Intel® SGX SDK introduces the concept of EDL (Enclave Definition Language) files. EDL files hold the edge routines used for interfacing between trusted and untrusted environment. At build time, Edger8r tool parses the EDL file and generates trusted or untrusted proxy/bridge code, as appropriate. When --header-only option is specified, it generates just the equivalent header file for the EDL file. Otherwise, it generates the proxy/bridge routine definitions as well, that eventually gets compiled into the project. Along with the proxy/bridge definitions, relevant bookkeeping data/code as well are generated. g_ecall_table and g_dyn_entry_table objects being a couple of examples. The former is to hold ECALLs information and the latter could possibly be a place holder for OCALLs data. The problem is in that they are both global data which means there can't be multiple instances of it. This further constraints which trusted library, among the many, can compile in the proxy/bridge generated code, as only one library can compile the generated definitions into the project, to avoid duplicate symbols. This further constraints the design of rest of the trusted static libraries specific to a project. Below example further explains the problem.
Let's assume we want to create a trusted static shared library "X" to hold common features, for use by multiple SGX projects/porting. We would prefer for this shared library to be self-sufficient in that the relevant proxy code generated for relevant EDL files in this library be built into the library. Then let's assume a project "P1" creates static libraries, "Y1", "Y2", "Y3", all with its own EDL files but set to generate only headers with --header-only option set. Also, library "Y1" links to "X". The enclave library, a dll "Z" for the project P1 links to "Y1", "Y2" and "Y3". "Z" also, like "X", compiles in both the proxy/bridge and pertinent bookkeeping data/code generated while building an EDL without --header-only option. This results in a scenario wherein, both "X" and "Z" end up with multiple symbols with the same name (e.g. g_ecall_table, g_dyn_entry_table) resulting in a conflict with the linker complaining about multiple symbol definitions. This link time error can be suppressed by using "/FORCE:Multiple" linker option but that would simply shift the problem to runtime.
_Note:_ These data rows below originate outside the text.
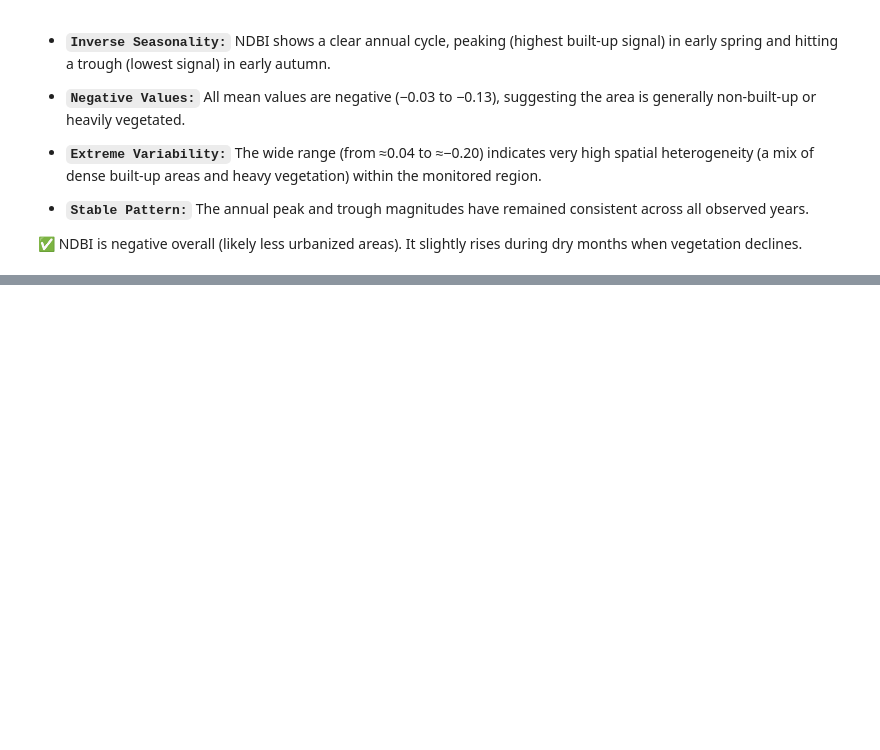
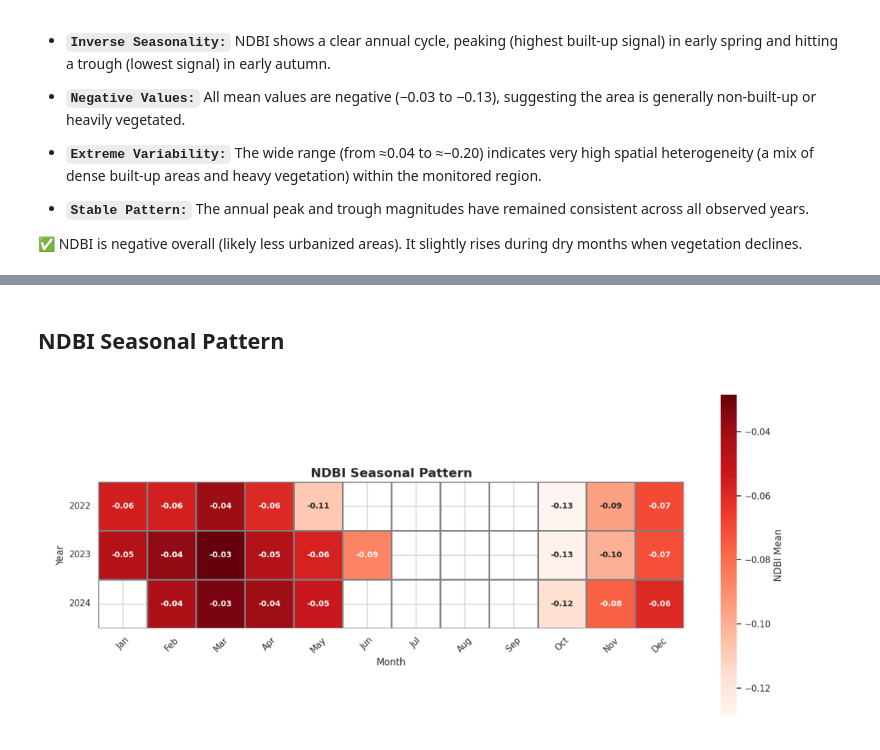
Before and after one commit to SiddhuShkya/Mach24-Orbital-Project, a Jupyter notebook: notebooks/Data-Analysis/Normalized-Difference-Builtup-Index.ipynb, the cells around one changed output, grey strips where cells are left out. Drawn from its saved outputs; the diff is of its cells as text; code cells hidden in the pictures; blank space fills up the shorter version.

```diff
--- a/notebooks/Data-Analysis/Normalized-Difference-Builtup-Index.ipynb
+++ b/notebooks/Data-Analysis/Normalized-Difference-Builtup-Index.ipynb
@@ -42,0 +70,10 @@ plt.show()
+# %% [markdown]
+## NDBI Seasonal Pattern
+# %%
+img = imread(SEASONAL_PATTERN_FILE)
+plt.figure(figsize=(14, 6))
+plt.imshow(img)
+plt.axis("off")
+plt.show()
+# %% [output]
+[figure, added]
```
Also changed, not shown: parts of 17 cells of this notebook, 3 other files.
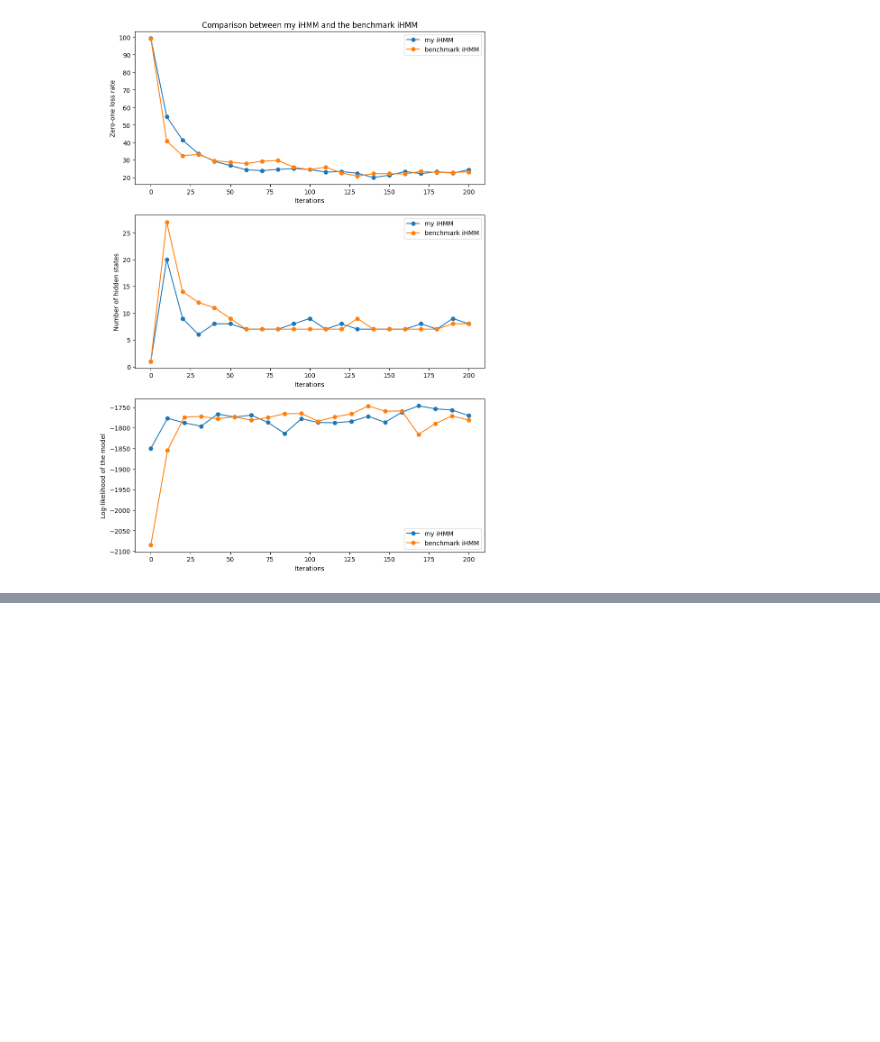
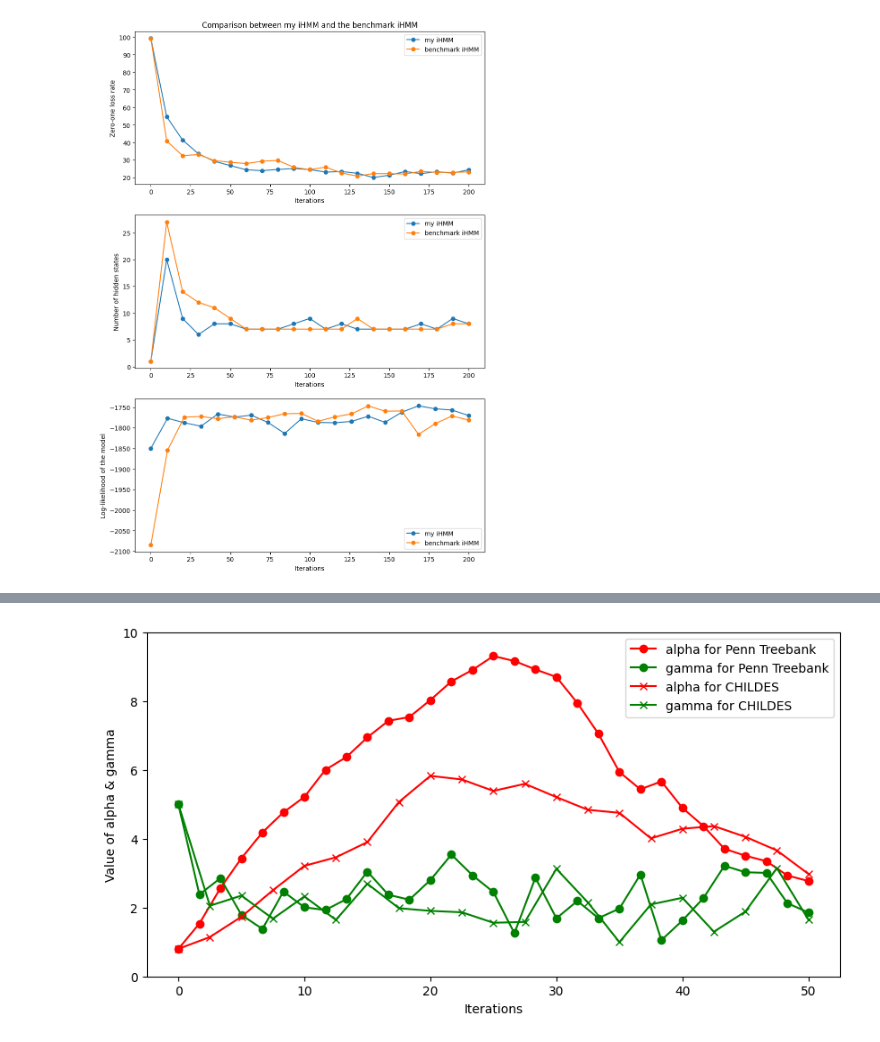
Before and after one commit to libinglun/Part-II-Project, a Jupyter notebook: graph/graph.ipynb, the cells around one changed output, grey strips where cells are left out. Saved outputs shown, nothing was run; the diff lists cells and outputs as text; code cells hidden in the pictures; blank space fills up the shorter version.

```diff
--- a/graph/graph.ipynb
+++ b/graph/graph.ipynb
@@ -151,0 +261,43 @@ plot(ptb_sampled_states, ptb_fixed_states, childes_sampled_states, childes_fixed
+# %%
+def plot(data1, data2, data3, data4, num1, num2, y_label):
+    x1 = np.linspace(0, 50, num1)
+    x2 = np.linspace(0, 50, num2)
+    plt.figure(figsize=(10, 5))
+    plt.plot(x1, data1, 'ro-')
+    plt.plot(x1, data2, 'go-')
+    plt.plot(x2, data3, 'rx-')
+    plt.plot(x2, data4, 'gx-')
+
+    plt.title("")
+    plt.xlabel('Iterations')
+    plt.ylabel(y_label)
+    plt.ylim(0, 10)
+
+    plt.legend(['alpha for Penn Treebank', 'gamma for Penn Treebank', 'alpha for CHILDES', 'gamma for CHILDES'])
+
+    plt.show()
+# %%
+ptb_alpha=  [0.8       , 1.53501765, 2.56334837, 3.43182242, 4.1825933 ,
+       4.76573091, 5.21384409, 6.00283318, 6.37186186, 6.94406582,
+       7.42579112, 7.53528547, 8.02965426, 8.56987143, 8.90275238,
+       9.30665334, 9.16216426, 8.9187885 , 8.69756971, 7.94189885,
+       7.04955864, 5.93803284, 5.43527443, 5.66514995, 4.89620323,
+       4.36817766, 3.70883139, 3.50509608, 3.34687783, 2.93069617,
+       2.77061412]
+ptb_gamma= [5.        , 2.37909536, 2.85414202, 1.78853161, 1.37653838,
+       2.46438209, 2.00638882, 1.92855646, 2.24437846, 3.044678  ,
+       2.37032841, 2.22803886, 2.79943812, 3.53917421, 2.94020543,
+       2.44985285, 1.25308984, 2.8650661 , 1.68734229, 2.19245323,
+       1.69230744, 1.97002699, 2.96058688, 1.05329991, 1.62188377,
+       2.27323907, 3.21317311, 3.02595289, 3.00703537, 2.12505488,
+       1.85778595]
+childes_alpha = [0.8       , 1.14383264, 1.73269884, 2.50407561, 3.21209624,
+       3.45923337, 3.90312486, 5.06725225, 5.82653826, 5.72048981,
+       5.38834766, 5.59554202, 5.20880017, 4.83901332, 4.75148176,
+       4.00964739, 4.289705  , 4.36632005, 4.05486802, 3.65973135,
+       2.97663028]
+childes_gamma= [5.        , 2.05251172, 2.34634302, 1.67647807, 2.32206266,
+       1.64226994, 2.69126567, 1.98191663, 1.90397073, 1.86279195,
+       1.55812909, 1.58279853, 3.12474826, 2.1480187 , 0.99568844,
+       2.09075169, 2.28414977, 1.29777657, 1.88275759, 3.14558458,
+       1.64722269]
@@ -151,0 +322,4 @@ plot(ptb_sampled_states, ptb_fixed_states, childes_sampled_states, childes_fixed
+# %%
+plot(ptb_alpha, ptb_gamma, childes_alpha, childes_gamma, 31, 21, 'Value of alpha & gamma')
+# %% [output]
+[figure, added]
```
Also changed, not shown: parts of 16 cells of this notebook, 10 other files.
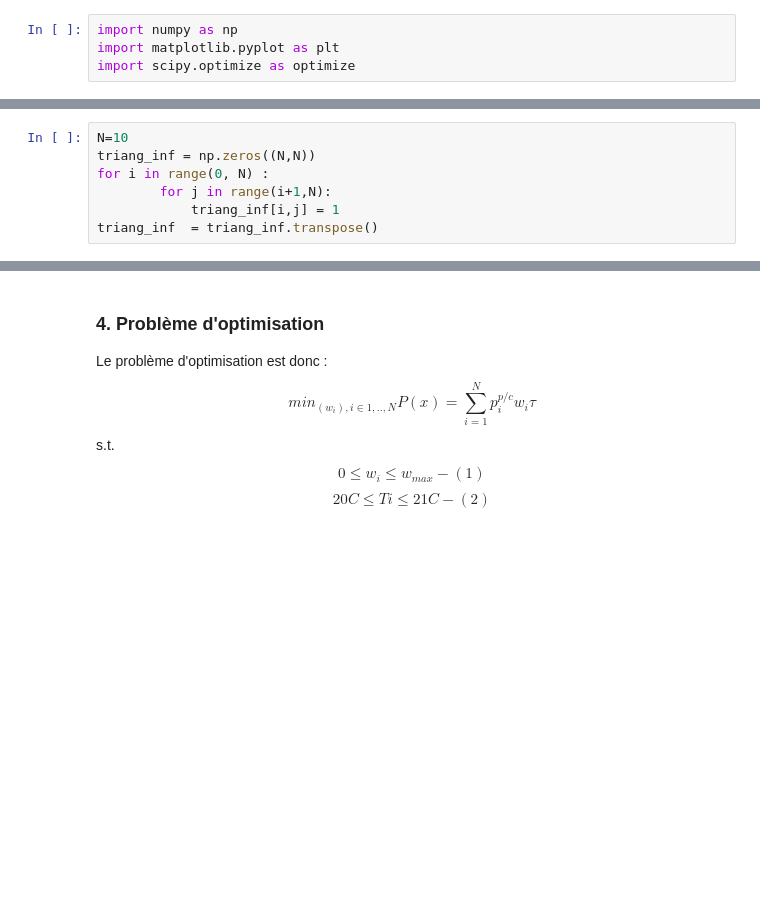
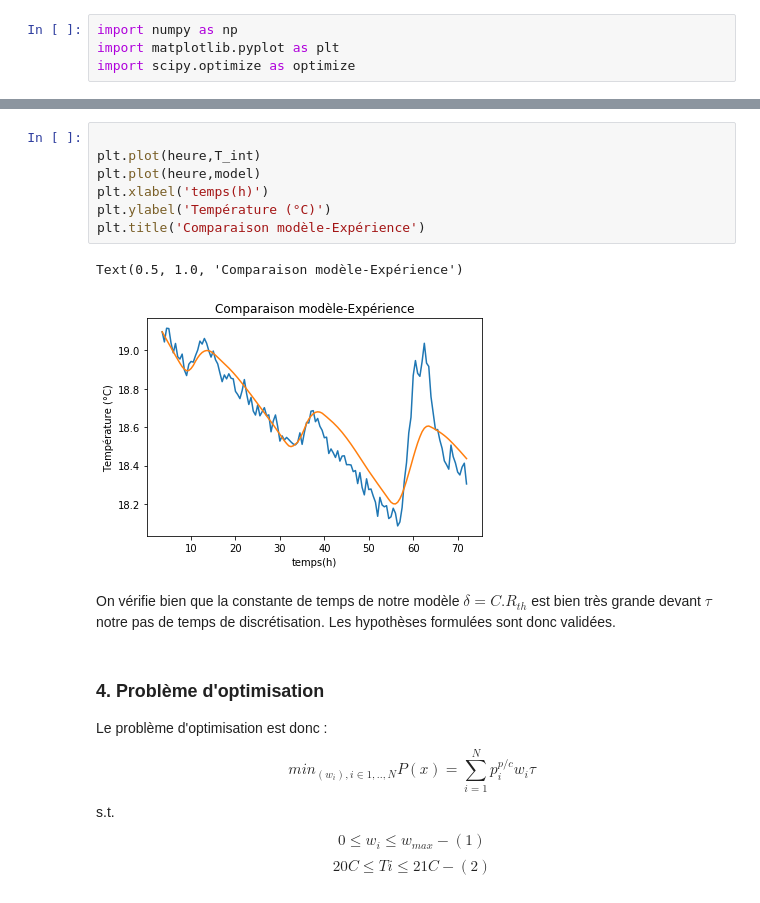
Before and after one commit to paplessix/proj_opti_S2, a Jupyter notebook: model.ipynb, the cells around one changed output, grey strips where cells are left out. Drawn from its saved outputs; the diff is of its cells as text; blank space fills up the shorter version.

```diff
--- a/model.ipynb
+++ b/model.ipynb
@@ -82,10 +92,3 @@ plt.title('température _ext')
 # %% [output]
 Text(0.5, 1.0, 'température _ext')
 [figure]
-# %%
-N=10
-triang_inf = np.zeros((N,N))
-for i in range(0, N) :
-        for j in range(i+1,N):
-            triang_inf[i,j] = 1
-triang_inf  = triang_inf.transpose()
@@ -131,3 +166,15 @@ S 1004000 88.35863716163547
+# %%
+
+plt.plot(heure,T_int)
+plt.plot(heure,model)
+plt.xlabel('temps(h)')
+plt.ylabel('Température (°C)')
+plt.title('Comparaison modèle-Expérience')
+# %% [output]
+Text(0.5, 1.0, 'Comparaison modèle-Expérience')
+[figure, added]
+# %% [markdown]
+On vérifie bien que la constante de temps de notre modèle $\delta = C.R_{th}$ est bien très grande devant $\tau$ notre pas de temps de discrétisation. Les hypothèses formulées sont donc validées.
 # %% [markdown]
 ### 4. Problème d'optimisation
 
```
Also changed, not shown: parts of 7 cells of this notebook.
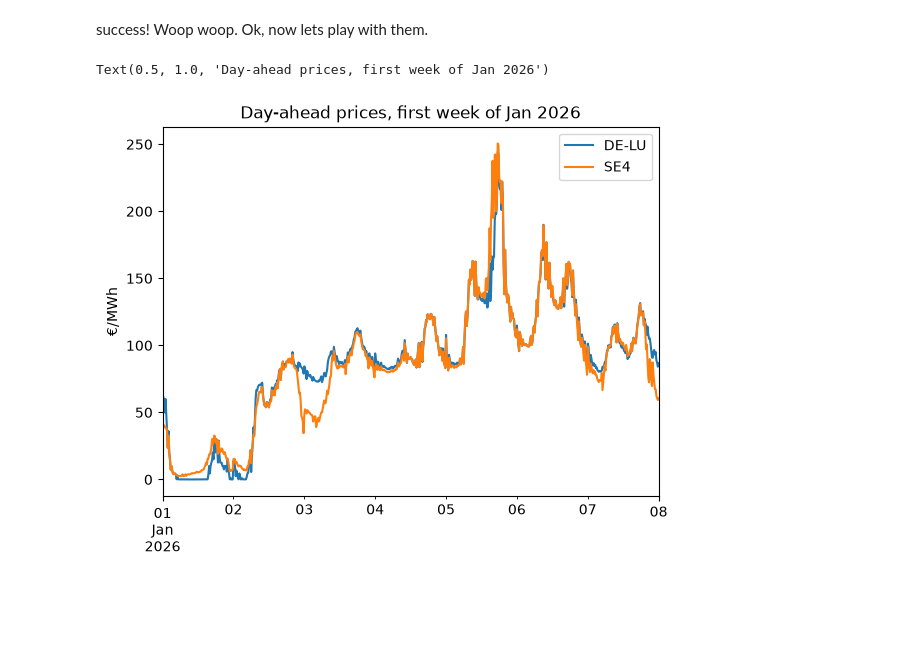
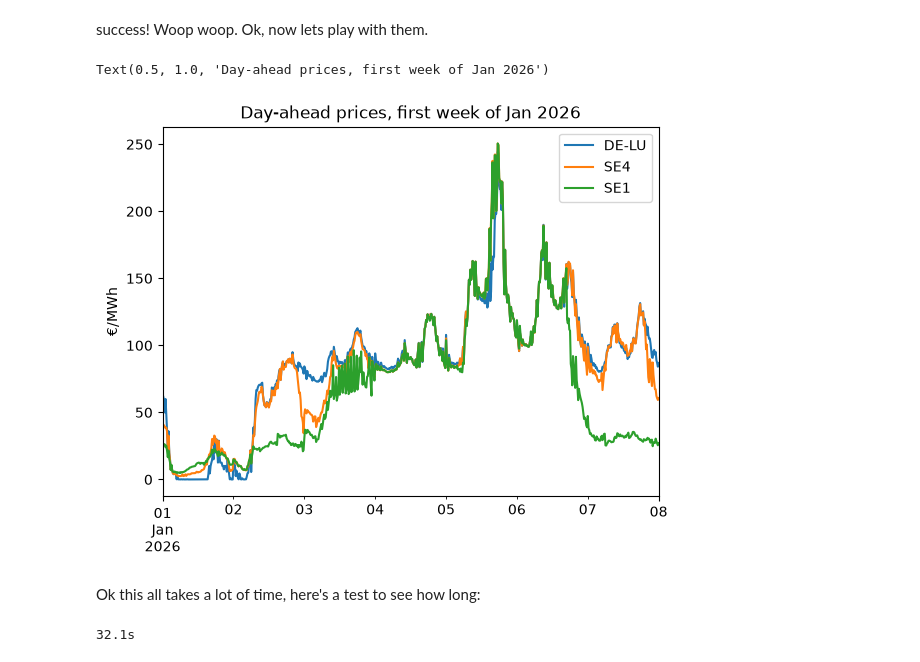
Before and after one commit to niklaslivchitz/Energy-Pricing-Analysis-DE-LU-vs-SE4, a Jupyter notebook: phase_1_exploration/01_entsoe_exploration.ipynb, the cells around one changed output. Drawn from its saved outputs; the diff is of its cells as text; code cells hidden in the pictures; blank space fills up the shorter version.

```diff
--- a/phase_1_exploration/01_entsoe_exploration.ipynb
+++ b/phase_1_exploration/01_entsoe_exploration.ipynb
@@ -58,6 +58,7 @@ Length: 673, dtype: float64
 lets try south swedish prices, pricing zone 4
 # %%
 se_prices = client.query_day_ahead_prices('SE_4', start=start, end=end)
+se1_prices = client.query_day_ahead_prices('SE_1', start=start, end=end)
 print(se_prices.head())
 # %% [output]
 2026-01-01 00:00:00+01:00    41.58
@@ -71,12 +72,22 @@ success! Woop woop. Ok, now lets play with them.
 # %%
 import seaborn as sns
 import matplotlib.pyplot as plt
 
 de_prices.plot(ax=plt.gca(), label='DE-LU')
 se_prices.plot(ax=plt.gca(), label='SE4')
+se1_prices.plot(ax=plt.gca(), label='SE1')
 plt.legend()
 plt.ylabel('€/MWh')
 plt.title('Day-ahead prices, first week of Jan 2026')
 # %% [output]
 Text(0.5, 1.0, 'Day-ahead prices, first week of Jan 2026')
-[figure, old version]
+[figure, new version]
+# %% [markdown]
+Ok this all takes a lot of time, here's a test to see how long:
+# %%
+"""import time
+t0 = time.time()
+de_prices = client.query_day_ahead_prices('DE_LU', start=start, end=end)
+print(f"{time.time() - t0:.1f}s")"""
+# %% [output]
+32.1s
```
Also changed, not shown: parts of 5 cells of this notebook, 7 other files.
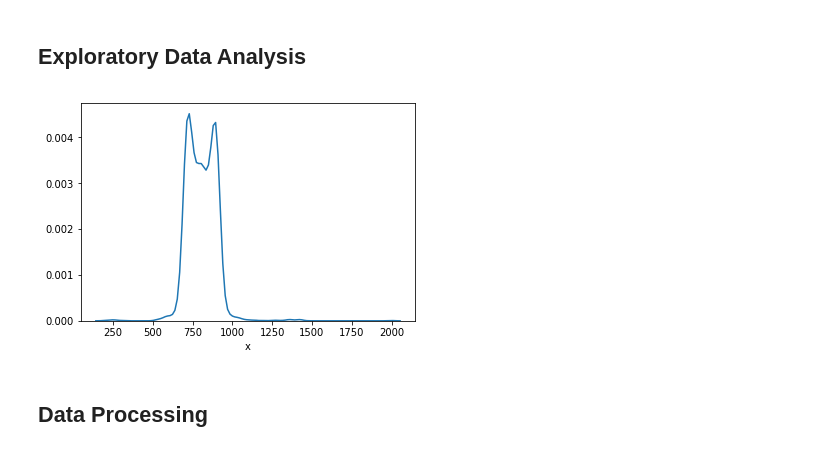
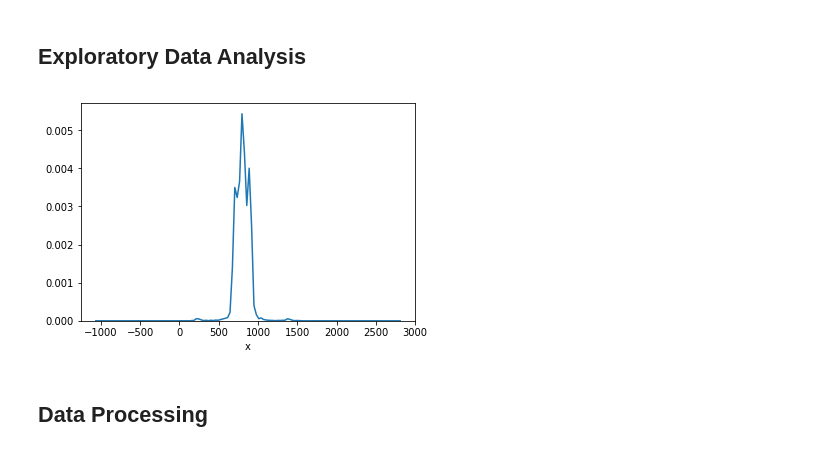
Before and after one commit to hyunwoogu/EyeStrategy, a Jupyter notebook: EyeTrack.ipynb, the cells around one changed output. Saved outputs shown, nothing was run; the diff lists cells and outputs as text; code cells hidden in the pictures.

```diff
--- a/EyeTrack.ipynb
+++ b/EyeTrack.ipynb
@@ -40,10 +40,10 @@ Data, attrs = load("etdb_v1.0.hdf5", "Face Discrim.")
 # %% [markdown]
 ## Exploratory Data Analysis
 # %%
-sns.distplot(Subject['x'], hist=False)
+sns.distplot(Data['x'], hist=False)
 plt.show()
 # %% [output]
-[figure, old version]
+[figure, new version]
 # %% [markdown]
 ## Data Processing
 # %%
```
Also changed, not shown: parts of 8 cells of this notebook.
To further confirm that I am not missing something obvious, I pruned through existing SGX libraries, shipped with Intel® SGX SDK, using Dumpbin, and scrutinized the EDL published for the relevant libraries. They do not carry the symbols that are likely to eventually result in a conflict. This would mean they were either compiled with --header-only or the EDL content didn't require generating the conflicting symbols. In other words, the libraries they distribute, by design wouldn't have hit the issue I encountered. Since the model I described above results in cascading dependencies requiring one or more libraries that are required to be self-contained, symbols wise, for it to be useful within multiple independent projects, we seem to have hit that design constrain.
Intel's initial vision for SGX might have confined the use of enclaves to a very narrow scope to warrant the need to consider extensive trusted shared libraries design/maintenance, the resulting dependencies and its overall impact. Intel® SGX stands to gain from being in tune with the constraints faced by adopters of its technology, when it is used beyond its initial narrow scope. This can only encourage further adoption of the technology, especially by classic applications hoping to capitalize on the security it provides.
As a solution to the above mentioned problem, Edger8r tool could generate more specific symbol names per trusted library and collate at runtime, proxy/bridge information from multiple libraries or use an equivalent approach so as not to shift the constraint to design level.